Of course, The Crown assented to the American independence and republic under the duress of eight years of armed rebellion (even of a tiny minority of colonists), aided by French, Spanish, some Native American, some German, and Polish forces. Another Western legal principle is that consent given under duress is not binding either. But both The Crown and most Americans, being loyal to it, nevertheless acquiesced to the de facto conquest of this country by its wealthiest landowners and their supporters, who had previously overthrown their provincial governments, harassed or killed or exiled their political opposition, conspired under the color of a joint “government,” and made war on their lawful Sovereign. And make no mistake, the Revolution was not launched with the consent of the American people – this was conquest! My research leads me to conclude that when John Adams said a third of Americans supported the Revolution, a third were Loyalists, and a third were “neutral,” he was being generous to his own side; more like twenty percent supported the Revolution, and the rest by any definition would be considered Loyalists, active or passive.

If the Revolutionaries were going to set up their own monarchy – and some briefly considered it – the King’s assent might have been warranted, provided his subjects’ wellbeing was to be taken care of at least as well as under his rule, if not better. But despite what you here from (small-R) republicans about flirtations with Continental princes or George Washington (formerly de Washington), it was never very serious. Having freed themselves from one Monarch, these oligarchs weren’t about to subject themselves to another!

I won’t begrudge certain African and Asian countries essentially conquered by Britain – or the Irish Republic for that matter – their abolitions of the Monarchy. It might not have been a good idea for them, either, to become republics, but generally they were more dominated than colonized by Britain. But the 13 American colonies (plus Vermont) were essentially new England (sic), English and Irish and Scottish subjects of His Majesty transplanted here, or others who willingly moved into His Majesty’s Realms (or African slaves who, at that point in British legal and social development, had no choice). Even the Indians were mostly pushed out and/or killed.

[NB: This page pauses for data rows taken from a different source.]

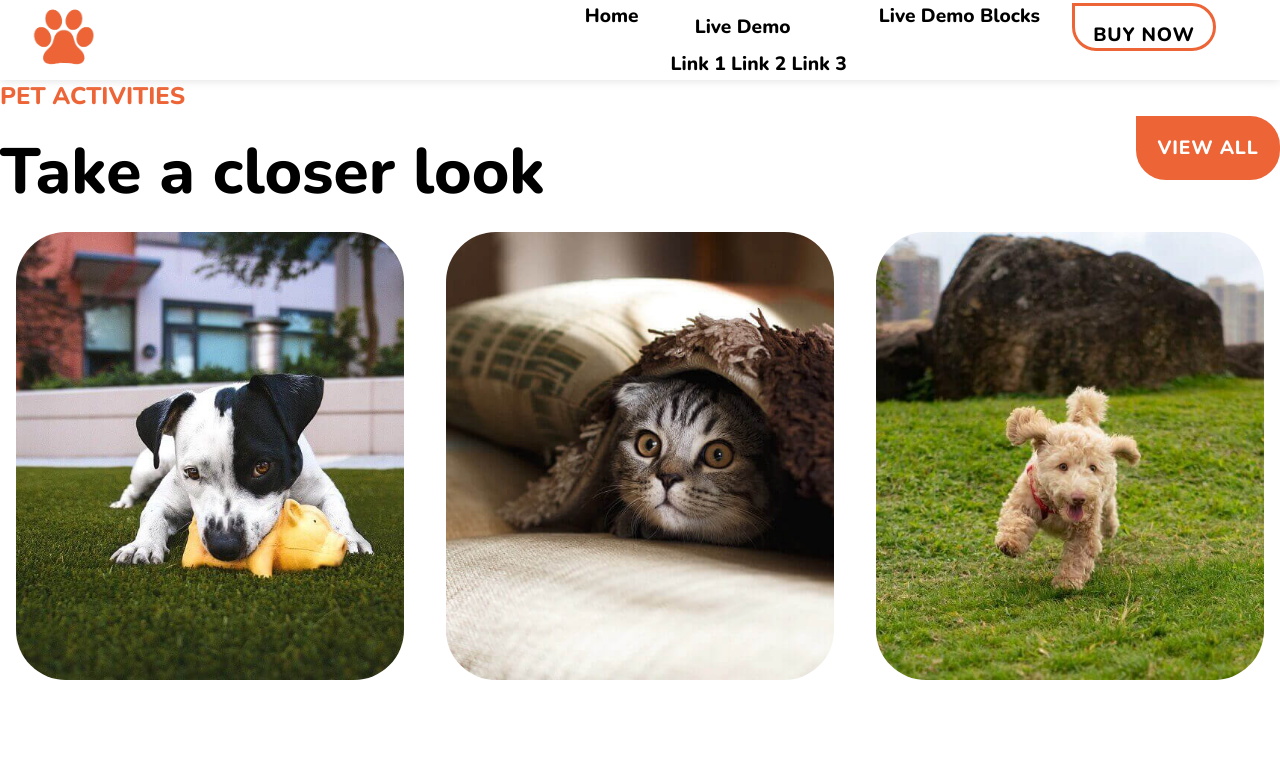
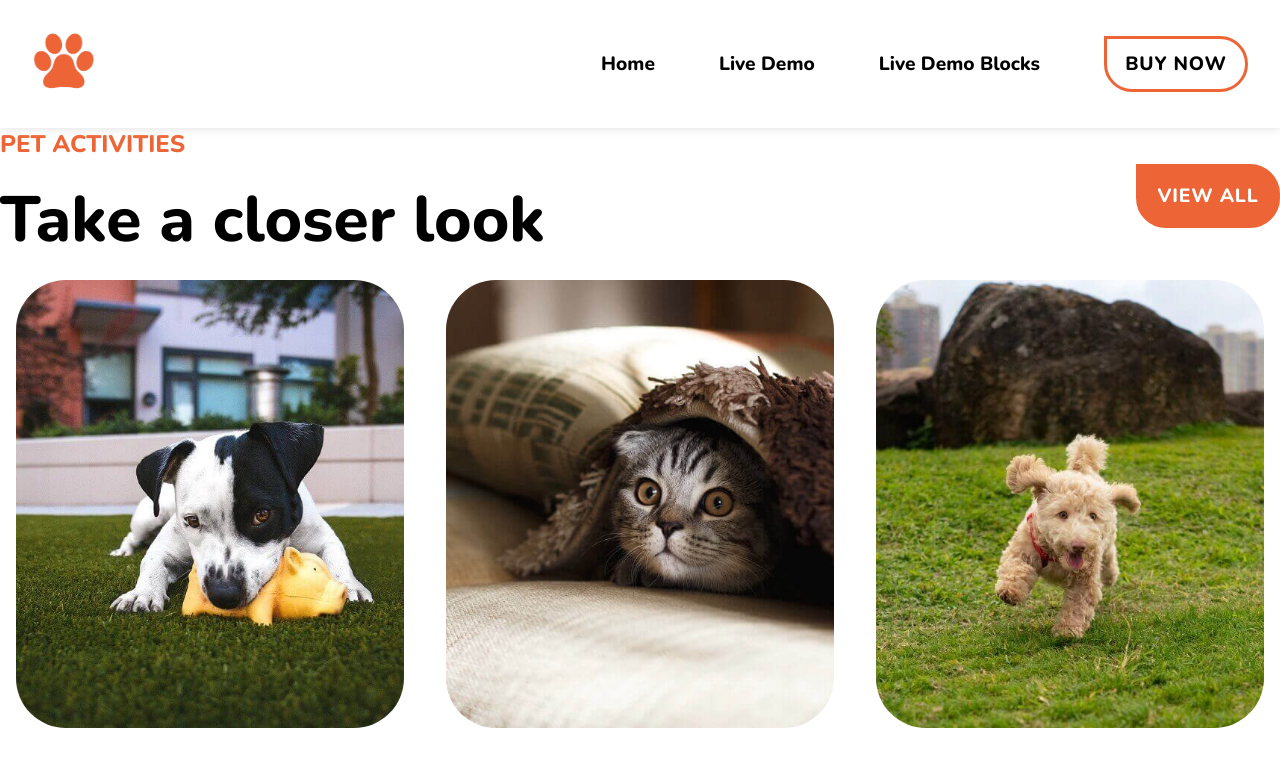
Before and after one commit to joanmontiel4/202204-W2-joan-montiel, a website: page index.html in a window 1280 px wide. Drawn offline with nearby package versions, Linux system fonts and the light colour scheme.

Commit message:
Improv navbar and add dropdown menu with style

```diff
--- a/index.html
+++ b/index.html
@@ -22,13 +22,13 @@
 								Live Demo<i class="fa fa-caret-down"></i>
 							</button>
 							<div class="dropdown-content">
-								<a href="#">Link 1</a>
-								<a href="#">Link 2</a>
-								<a href="#">Link 3</a>
+								<a href="#">Pets Boarding Services</a>
+								<a href="#">Pets Toys and Food Shop</a>
+								<a href="#">Pets Training School</a>
 							</div>
 						</div>
 					</li>
-					<li><a href="#">Live Demo Blocks</a></li>
+					<li><a href="#" class="navbar__large demo">Live Demo Blocks</a></li>
 					<li><button class="style__button">Buy Now</button></li>
 				</ul>
 			</nav>
--- a/style.css
+++ b/style.css
@@ -25,20 +25,60 @@ a {
 	font-size: 1.2rem;
 	font-weight: 600;
 	display: flex;
-	flex-direction: row;
 	justify-content: space-between;
 	align-items: center;
-	height: 5rem;
-	padding: 2rem;
+	height: 8rem;
 	box-shadow: 0 0 10px #ddd;
 	position: sticky;
+	padding: 2rem;
 }
 
-.navbar ul li a {
+.navbar ul {
+	display: flex;
+	align-items: center;
+	gap: 4rem;
+	height: 100%;
+	list-style: none;
+}
+
+.navbar li {
+	height: 100%;
+}
+
+.dropdown .dropbtn {
+	border: none;
+	background: transparent;
+	font-family: inherit;
+	font-size: inherit;
+	font-weight: inherit;
+}
+
+.dropdown-content {
+	display: none;
+	position: absolute;
+	min-width: 160px;
+	z-index: 1;
+}
+
+.dropdown-content a {
+	float: none;
+	color: inherit;
+	text-decoration: none;
+	display: flex;
+	flex-direction: column;
+	height: 3.5rem;
 	padding: 1rem 0;
 }
 
-.home:hover {
+.dropdown-content a:hover {
+	background-color: white;
+	color: var(--main-color);
+	border-bottom: 1px solid rgb(212, 212, 212);
+}
+
+.home:hover,
+.dropdown:hover .dropbtn,
+.demo:hover {
 	color: var(--main-color);
 	border-bottom: 3px solid var(--main-color);
 }
@@ -47,22 +87,14 @@ a {
 	height: 4rem;
 }
 
-.dropbtn {
-	width: 9rem;
-	height: 3rem;
-	text-align: center;
-	border: none;
-	font-family: inherit;
-	font-size: 1.2rem;
-	font-weight: 600;
-	background: transparent;
+.dropdown:hover .dropdown-content {
+	display: block;
 }
 
 .style__button {
 	width: 9rem;
-	height: 3rem;
+	height: 3.5rem;
 	text-align: center;
-	padding: 1rem;
 	border-radius: 0 30px 30px 30px;
 	font-family: inherit;
 	font-size: 1.2rem;
@@ -80,17 +112,6 @@ a {
 .navbar__large .style__button:hover {
 	background-color: var(--main-color);
 	color: white;
-}
-
-.navbar__large ul {
-	padding: 1rem;
-	list-style: none;
-	display: flex;
-	padding: 1rem;
-}
-
-.navbar__large ul li {
-	padding: 1rem;
 }
 
 .main__header {
```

The fact that both The Crown and American republican propaganda have ignored the above facts for 223 years doesn’t make them go away. Any freedom and rights you have weren’t given to you by the “Founding Fathers,” but are recognized at all by dint of the English legal tradition, whose fount is The Crown. “If you heart your freedom, thank The Queen!”

If you want it back (nonviolently)….

(Quite a thought experiment, eh?)